**Description of the task**
Images excluded, repeat each entry below exactly.

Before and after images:
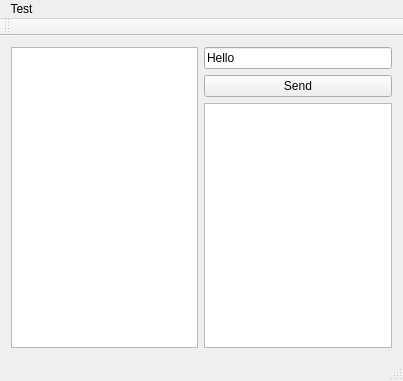
Before: the Qt Designer form P2PNodeClient/mainwindow.ui in fenixnix/Causation-Chain, drawn with Qt 5.
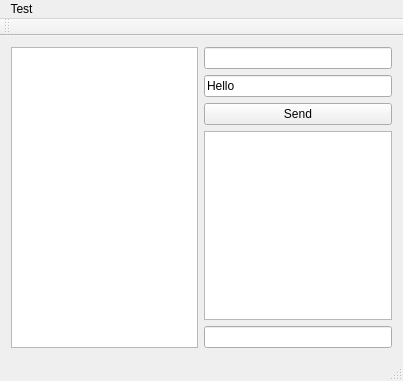
After: the same form once the commit is applied.

```diff
--- a/P2PNodeClient/mainwindow.ui
+++ b/P2PNodeClient/mainwindow.ui
@@ -20,6 +20,9 @@
     </item>
     <item>
      <layout class="QVBoxLayout" name="verticalLayout">
+      <item>
+       <widget class="QLineEdit" name="lineEditAddress"/>
+      </item>
       <item>
        <widget class="QLineEdit" name="lineEdit">
         <property name="text">
@@ -37,6 +40,9 @@
       <item>
        <widget class="QPlainTextEdit" name="plainTextEdit"/>
       </item>
+      <item>
+       <widget class="QLineEdit" name="lineEditLocalAddr"/>
+      </item>
      </layout>
     </item>
    </layout>
```
Left out of the diff: 6 changed lines with no effect on the pictures.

**Written answer**
Before: the Qt Designer form P2PNodeClient/mainwindow.ui in fenixnix/Causation-Chain, drawn with Qt 5.
After: the same form once the commit is applied.

```diff
--- a/P2PNodeClient/mainwindow.ui
+++ b/P2PNodeClient/mainwindow.ui
@@ -20,6 +20,9 @@
     </item>
     <item>
      <layout class="QVBoxLayout" name="verticalLayout">
+      <item>
+       <widget class="QLineEdit" name="lineEditAddress"/>
+      </item>
       <item>
        <widget class="QLineEdit" name="lineEdit">
         <property name="text">
@@ -37,6 +40,9 @@
       <item>
        <widget class="QPlainTextEdit" name="plainTextEdit"/>
       </item>
+      <item>
+       <widget class="QLineEdit" name="lineEditLocalAddr"/>
+      </item>
      </layout>
     </item>
    </layout>
```
Left out of the diff: 6 changed lines with no effect on the pictures.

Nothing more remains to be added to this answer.